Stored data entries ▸
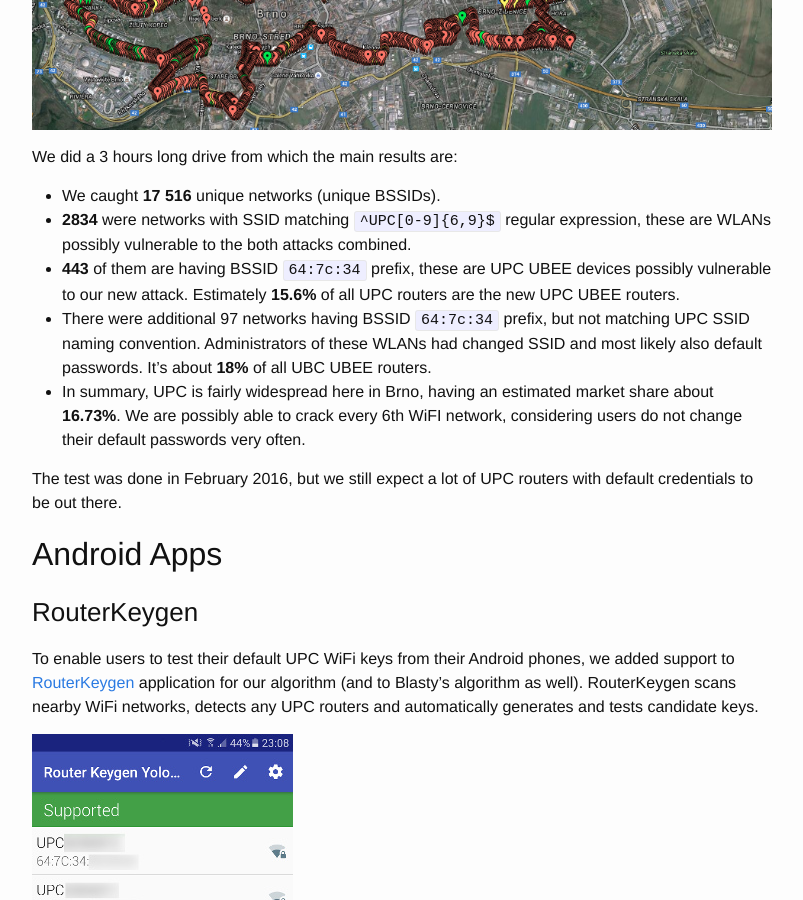
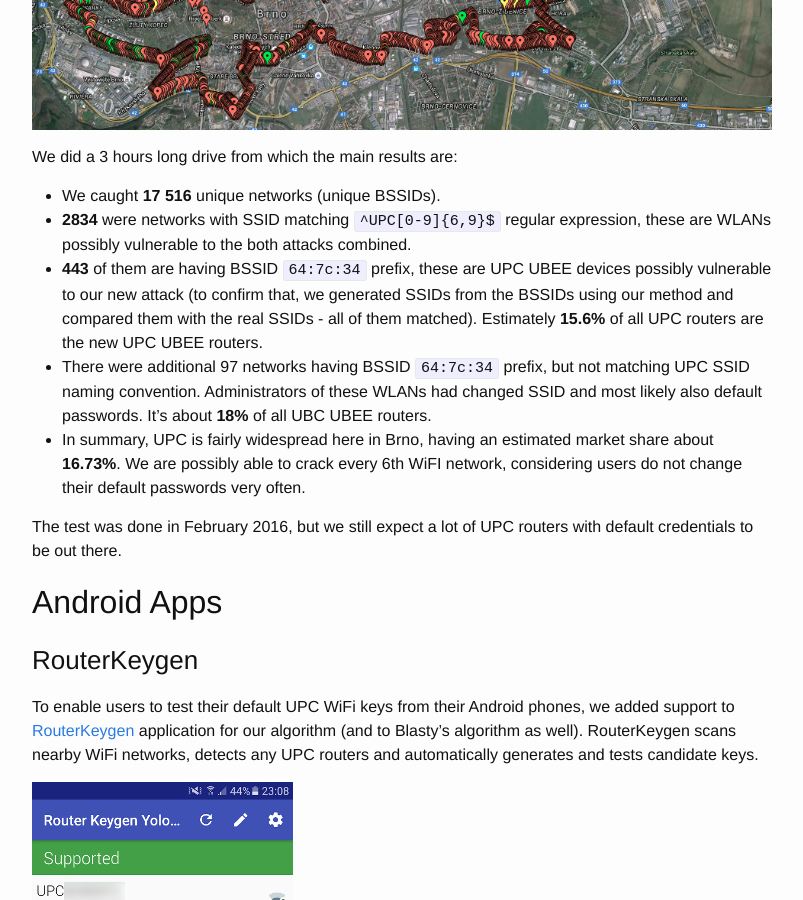
Before and after one commit to yolosec/deadcodeBlog, a Jekyll site: the page built from _posts/2016-06-14-UPC-UBEE-EVW3226-WPA2-Reversing.markdown, in a window 1280 px wide and 900 px high, scrolled down 26548 px. Shown: the whole window, without its empty margins (238-1041 px from the left). Built offline with Jekyll 4.4.1, drawn with Linux system fonts in a browser that asks for light colours; formulas are drawn with MathJax 3.

Commit message:
Note about testing of generated SSIDs.

```diff
--- a/_posts/2016-06-14-UPC-UBEE-EVW3226-WPA2-Reversing.markdown
+++ b/_posts/2016-06-14-UPC-UBEE-EVW3226-WPA2-Reversing.markdown
@@ -804,7 +804,7 @@ We did a 3 hours long drive from which the main results are:
 
 - We caught **17 516** unique networks (unique BSSIDs).
 - **2834** were networks with SSID matching `^UPC[0-9]{6,9}$` regular expression, these are WLANs possibly vulnerable to the both attacks combined.
-- **443** of them are having BSSID `64:7c:34` prefix, these are UPC UBEE devices possibly vulnerable to our new attack. Estimately **15.6%** of all UPC routers are the new UPC UBEE routers.
+- **443** of them are having BSSID `64:7c:34` prefix, these are UPC UBEE devices possibly vulnerable to our new attack (to confirm that, we generated SSIDs from the BSSIDs using our method and compared them with the real SSIDs - all of them matched). Estimately **15.6%** of all UPC routers are the new UPC UBEE routers.
 - There were additional 97 networks having BSSID `64:7c:34` prefix, but not matching UPC SSID naming convention. Administrators of these WLANs had changed SSID and most likely also default passwords. It's about **18%** of all UBC UBEE routers.
 - In summary, UPC is fairly widespread here in Brno, having an estimated market share about **16.73%**. We are possibly able to crack every 6th WiFI network, considering users do not change their default passwords very often.
 
```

Directions ▸ In the entries above, identify each line that includes the string "networks", then copy it.

Reply ▸
 - We caught **17 516** unique networks (unique BSSIDs).
 - **2834** were networks with SSID matching `^UPC[0-9]{6,9}$` regular expression, these are WLANs possibly vulnerable to the both attacks combined.
 - There were additional 97 networks having BSSID `64:7c:34` prefix, but not matching UPC SSID naming convention. Administrators of these WLANs had changed SSID and most likely also default passwords. It's about **18%** of all UBC UBEE routers.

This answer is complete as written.